Follow Sukhumvit's biggest and brightest neon sign for this sultry smokehouse.
Taking over what used to be modern Thai restaurant Baa Ga Din, Le Cochon Blanc brings an element of French refinement to live-fire, Southern American-inspired barbecue.
A bright, purple neon sign lights the way to the theatrical grill pit where chef Chandler Schultz (formerly of Baa Ga Din) does his work. Inside is a moody mix of black paint, flamingo wallpaper, chandeliers and stylish collectibles chosen by French restaurateur Fred Meyer (Issaya, Pizza Massilia and Kom-Ba-Wa).
The menu makes clear that produce is king, going to pains to describe its high-welfare pork from Sloane’s, French butter and cheese from Jean-Yves Bordier, and hand-cut fresh sausage from Emmanuel Chavassieux, a French sausage-maker based just outside of Lyon. At B490 a plate, it’s some expensive sausage, though you can certainly taste the difference in its ample, meaty chunks of Auvergne pork.
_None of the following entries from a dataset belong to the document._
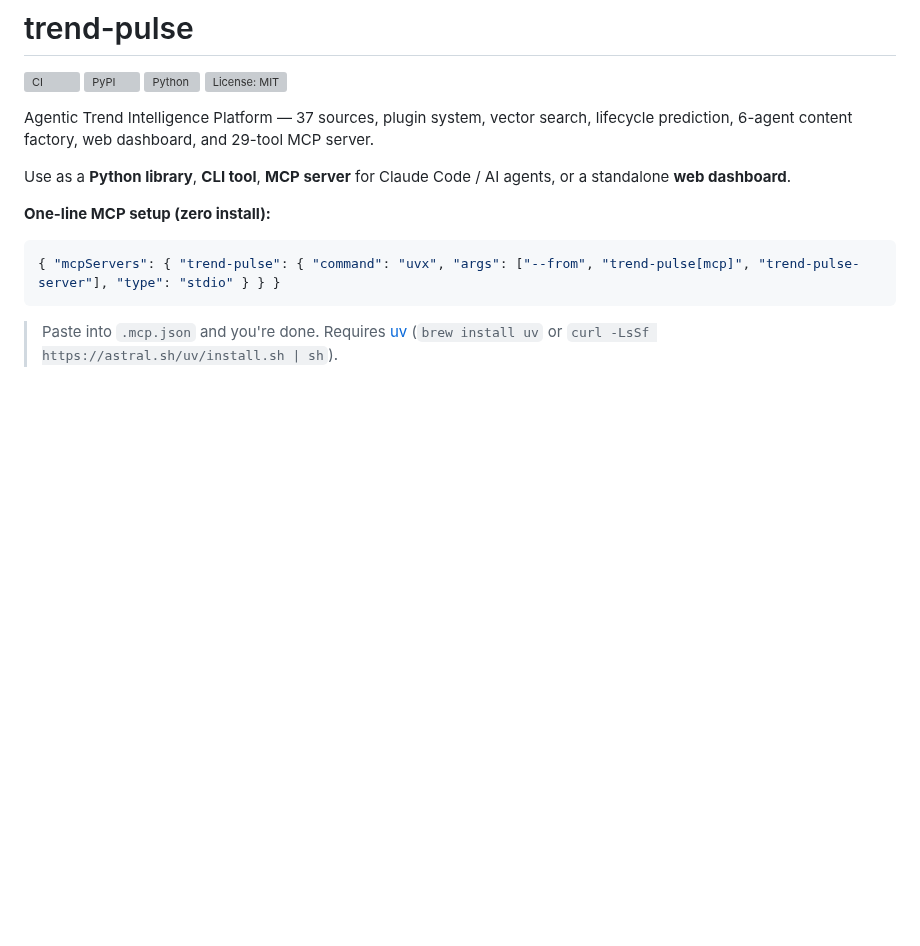
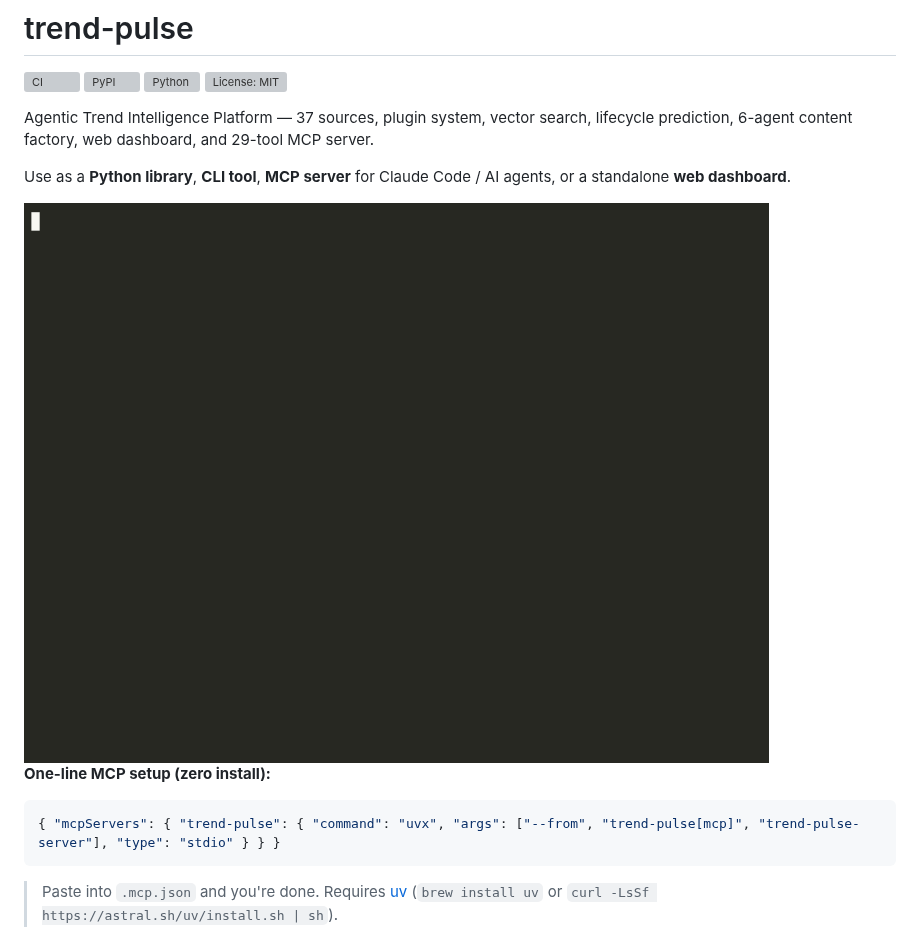
Before and after one commit to claude-world/trend-pulse, a Markdown page: README.md, the part around the change. Drawn GitHub-style; pictures changed too: assets/demo.gif (added); blank space fills up the shorter version; grey boxes are pictures that could not be loaded.

Commit message:
docs: add a CLI demo GIF to the README (#19)
Two real commands: listing the available sources, then one `trending`
call that merges Hacker News, GitHub and Product Hunt into a single
ranked list. No API keys, which is the point of the tool.

The demo pipes through jq because the CLI only emits JSON — see the PR
for why that is worth revisiting separately.

Recorded with asciinema, rendered with agg. 55 KB, 809x608.

Closes #4

Co-authored-by: Lucas Wang <lucas_wang@lucas-futures.com>
Co-authored-by: Claude Opus 5 <noreply@anthropic.com>

```diff
--- a/README.md
+++ b/README.md
@@ -8,6 +8,8 @@
 Agentic Trend Intelligence Platform — 37 sources, plugin system, vector search, lifecycle prediction, 6-agent content factory, web dashboard, and 29-tool MCP server.
 
 Use as a **Python library**, **CLI tool**, **MCP server** for Claude Code / AI agents, or a standalone **web dashboard**.
+
+<img src="assets/demo.gif" alt="Terminal: listing 12 of the available sources, then one command returning live trending items from Hacker News, GitHub and Product Hunt merged into a single ranked list" width="809" />
 
 **One-line MCP setup (zero install):**
 
```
Our only disappointment is that it lacks much smokiness—which you’d expect, given the barbecue vibes.
The same thing can’t be said of Le Cochon Blanc’s barbecue short rib (B1,250), made with 250-day grain-fed black Angus beef that undergoes 3-5 hours of smoking on top of two days in the sous-vide machine. The result maintains all the juiciness of the beef while delivering real texture and flavor. It’s a safer choice than the Memphis-style pork ribs with pineapple barbecue sauce (half B580/full B890), which on our last visit were dry and over-seasoned. The side of duck jambalaya (B220) was also oily—a shame, since on other occasions we’ve found the dish exceptional.
Whatever you do, don’t miss the double-cooked, Belgian-style fries (B180) prepared in beef oil, whose sweet taste and perfect crispness make them some of the best in town. This kitchen can also deliver an amazing salad (B320), in which the smoked lettuce gets flavored by a dressing packed with anchovy and garlic, in addition to thick, house-made bacon.
The wonderful desserts, created by Issaya La Patisserie’s chef Arisara “Paper” Chongphanitkul, are one of the best things about the place. Her strawberry shortcake (B390) and bitter chocolate petit pot (B360) are unbeatable guilty pleasures.
Le Cochon Blanc may not deliver straight-up comfort U.S. barbecue, but creativity and beautiful setting make it worthy of any special occasion. Corkage charge B800 for wine, B1,000 for spirits and champagne
This review took place in September 2017 and is based on a visit to the restaurant without the restaurant's knowledge. For more on BK's review policy, click here.